What to work on
Extract the lines that carry the string "Status" from the listing.
═════ Information shown
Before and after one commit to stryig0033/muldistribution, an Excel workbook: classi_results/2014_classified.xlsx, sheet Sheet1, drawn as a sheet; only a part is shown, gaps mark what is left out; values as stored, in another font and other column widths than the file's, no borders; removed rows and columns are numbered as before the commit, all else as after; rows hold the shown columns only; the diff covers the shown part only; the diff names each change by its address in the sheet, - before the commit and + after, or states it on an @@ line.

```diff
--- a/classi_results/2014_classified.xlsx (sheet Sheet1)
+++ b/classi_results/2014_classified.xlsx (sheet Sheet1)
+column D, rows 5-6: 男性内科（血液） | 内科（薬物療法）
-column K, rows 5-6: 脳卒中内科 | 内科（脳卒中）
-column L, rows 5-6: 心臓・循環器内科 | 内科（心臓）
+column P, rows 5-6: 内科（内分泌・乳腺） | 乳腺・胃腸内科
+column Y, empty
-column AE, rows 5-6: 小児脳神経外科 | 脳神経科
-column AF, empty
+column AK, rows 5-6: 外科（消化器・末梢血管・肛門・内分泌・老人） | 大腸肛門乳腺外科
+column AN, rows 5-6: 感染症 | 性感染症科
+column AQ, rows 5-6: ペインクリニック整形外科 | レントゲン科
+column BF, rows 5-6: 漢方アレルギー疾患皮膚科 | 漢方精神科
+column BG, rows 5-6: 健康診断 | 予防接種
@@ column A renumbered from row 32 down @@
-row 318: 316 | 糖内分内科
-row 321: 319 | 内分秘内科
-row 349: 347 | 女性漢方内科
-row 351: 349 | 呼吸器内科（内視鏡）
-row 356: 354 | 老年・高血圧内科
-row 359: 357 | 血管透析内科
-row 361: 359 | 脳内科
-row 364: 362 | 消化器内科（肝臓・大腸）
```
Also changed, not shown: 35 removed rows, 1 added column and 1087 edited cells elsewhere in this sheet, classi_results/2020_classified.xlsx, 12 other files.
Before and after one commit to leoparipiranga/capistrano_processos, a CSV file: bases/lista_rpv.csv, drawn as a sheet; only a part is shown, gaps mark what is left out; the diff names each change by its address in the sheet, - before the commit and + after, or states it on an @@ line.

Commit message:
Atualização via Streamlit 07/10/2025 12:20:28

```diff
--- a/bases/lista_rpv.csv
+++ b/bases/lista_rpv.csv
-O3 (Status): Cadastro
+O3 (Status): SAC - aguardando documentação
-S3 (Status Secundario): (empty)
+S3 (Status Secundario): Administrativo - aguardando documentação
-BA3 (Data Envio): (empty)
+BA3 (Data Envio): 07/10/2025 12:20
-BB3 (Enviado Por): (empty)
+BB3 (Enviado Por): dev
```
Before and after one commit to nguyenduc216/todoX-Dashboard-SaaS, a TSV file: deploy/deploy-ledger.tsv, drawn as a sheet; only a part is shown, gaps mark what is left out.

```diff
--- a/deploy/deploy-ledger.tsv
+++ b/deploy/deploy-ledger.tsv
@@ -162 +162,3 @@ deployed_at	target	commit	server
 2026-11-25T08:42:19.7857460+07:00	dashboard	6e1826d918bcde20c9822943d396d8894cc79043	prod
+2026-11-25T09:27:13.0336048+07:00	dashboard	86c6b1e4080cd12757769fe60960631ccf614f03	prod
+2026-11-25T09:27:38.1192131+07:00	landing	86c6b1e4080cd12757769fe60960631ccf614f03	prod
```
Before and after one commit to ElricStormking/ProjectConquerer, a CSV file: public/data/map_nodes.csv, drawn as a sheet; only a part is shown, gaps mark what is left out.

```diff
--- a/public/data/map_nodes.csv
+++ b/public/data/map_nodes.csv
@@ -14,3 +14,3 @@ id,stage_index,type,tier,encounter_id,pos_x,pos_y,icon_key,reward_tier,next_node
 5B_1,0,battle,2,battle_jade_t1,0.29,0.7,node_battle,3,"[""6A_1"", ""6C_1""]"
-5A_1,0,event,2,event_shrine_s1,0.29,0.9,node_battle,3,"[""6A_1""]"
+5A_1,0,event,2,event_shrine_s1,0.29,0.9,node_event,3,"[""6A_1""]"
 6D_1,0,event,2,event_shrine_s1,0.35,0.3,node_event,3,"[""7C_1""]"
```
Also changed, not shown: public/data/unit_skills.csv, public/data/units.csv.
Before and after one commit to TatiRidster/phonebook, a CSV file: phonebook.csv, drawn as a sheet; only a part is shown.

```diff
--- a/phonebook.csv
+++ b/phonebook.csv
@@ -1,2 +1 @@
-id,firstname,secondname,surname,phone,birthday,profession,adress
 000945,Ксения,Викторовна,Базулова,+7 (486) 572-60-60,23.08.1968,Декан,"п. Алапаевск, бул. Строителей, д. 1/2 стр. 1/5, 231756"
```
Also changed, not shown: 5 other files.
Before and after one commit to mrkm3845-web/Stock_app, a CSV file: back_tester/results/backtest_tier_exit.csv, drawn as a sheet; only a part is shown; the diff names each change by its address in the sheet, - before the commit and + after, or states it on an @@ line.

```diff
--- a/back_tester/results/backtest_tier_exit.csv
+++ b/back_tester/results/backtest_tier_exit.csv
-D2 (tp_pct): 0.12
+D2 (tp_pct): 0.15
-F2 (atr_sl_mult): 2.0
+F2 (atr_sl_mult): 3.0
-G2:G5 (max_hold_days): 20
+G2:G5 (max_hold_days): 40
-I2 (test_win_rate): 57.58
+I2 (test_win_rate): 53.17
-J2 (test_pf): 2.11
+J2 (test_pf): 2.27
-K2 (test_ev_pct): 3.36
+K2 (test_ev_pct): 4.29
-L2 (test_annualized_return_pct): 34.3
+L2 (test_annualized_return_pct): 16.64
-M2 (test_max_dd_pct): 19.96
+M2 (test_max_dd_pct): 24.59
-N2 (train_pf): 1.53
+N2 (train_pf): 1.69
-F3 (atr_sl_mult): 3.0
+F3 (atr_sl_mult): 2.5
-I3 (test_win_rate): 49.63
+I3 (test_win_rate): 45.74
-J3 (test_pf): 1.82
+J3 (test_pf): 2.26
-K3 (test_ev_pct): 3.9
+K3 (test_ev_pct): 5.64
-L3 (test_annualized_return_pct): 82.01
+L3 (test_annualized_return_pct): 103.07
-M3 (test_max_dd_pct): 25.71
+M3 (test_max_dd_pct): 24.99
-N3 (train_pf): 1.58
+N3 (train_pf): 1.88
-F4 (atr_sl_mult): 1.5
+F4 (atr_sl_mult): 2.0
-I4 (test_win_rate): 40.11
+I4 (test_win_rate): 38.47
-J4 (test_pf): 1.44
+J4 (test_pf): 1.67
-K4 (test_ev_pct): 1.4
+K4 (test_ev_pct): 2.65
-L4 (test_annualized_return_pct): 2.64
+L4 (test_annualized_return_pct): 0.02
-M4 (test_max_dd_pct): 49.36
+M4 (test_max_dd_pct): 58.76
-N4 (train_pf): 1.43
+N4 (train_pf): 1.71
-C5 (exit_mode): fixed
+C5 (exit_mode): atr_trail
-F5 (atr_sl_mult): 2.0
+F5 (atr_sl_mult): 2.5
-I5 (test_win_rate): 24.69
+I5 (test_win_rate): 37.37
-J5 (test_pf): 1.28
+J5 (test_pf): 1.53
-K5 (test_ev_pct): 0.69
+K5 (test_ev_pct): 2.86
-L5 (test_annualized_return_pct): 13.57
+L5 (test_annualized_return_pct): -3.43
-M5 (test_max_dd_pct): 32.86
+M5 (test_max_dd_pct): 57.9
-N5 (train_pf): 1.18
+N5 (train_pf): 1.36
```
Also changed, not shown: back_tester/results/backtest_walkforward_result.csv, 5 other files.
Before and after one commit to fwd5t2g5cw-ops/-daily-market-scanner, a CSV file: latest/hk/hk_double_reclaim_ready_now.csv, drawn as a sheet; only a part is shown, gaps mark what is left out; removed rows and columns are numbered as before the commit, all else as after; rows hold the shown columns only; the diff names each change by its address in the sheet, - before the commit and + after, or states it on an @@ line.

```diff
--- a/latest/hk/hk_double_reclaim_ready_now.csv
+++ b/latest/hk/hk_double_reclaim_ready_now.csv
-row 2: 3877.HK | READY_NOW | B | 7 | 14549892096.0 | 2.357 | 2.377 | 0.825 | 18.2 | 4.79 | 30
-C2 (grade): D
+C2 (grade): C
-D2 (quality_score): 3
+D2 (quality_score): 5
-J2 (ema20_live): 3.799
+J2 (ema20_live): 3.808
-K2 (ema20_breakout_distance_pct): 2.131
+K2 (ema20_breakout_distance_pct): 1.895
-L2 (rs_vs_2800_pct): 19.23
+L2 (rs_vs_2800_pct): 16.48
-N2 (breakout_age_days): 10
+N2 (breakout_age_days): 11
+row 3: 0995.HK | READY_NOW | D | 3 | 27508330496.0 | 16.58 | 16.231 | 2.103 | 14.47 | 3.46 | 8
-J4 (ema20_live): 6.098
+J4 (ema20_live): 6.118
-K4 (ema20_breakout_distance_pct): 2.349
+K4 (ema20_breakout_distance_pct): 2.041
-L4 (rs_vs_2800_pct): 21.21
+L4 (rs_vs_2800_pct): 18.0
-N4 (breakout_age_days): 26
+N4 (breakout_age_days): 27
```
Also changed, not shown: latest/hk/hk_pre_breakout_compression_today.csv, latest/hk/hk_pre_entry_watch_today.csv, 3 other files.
══════════
Response for this exercise
-O3 (Status): Cadastro
+O3 (Status): SAC - aguardando documentação
-S3 (Status Secundario): (empty)
+S3 (Status Secundario): Administrativo - aguardando documentação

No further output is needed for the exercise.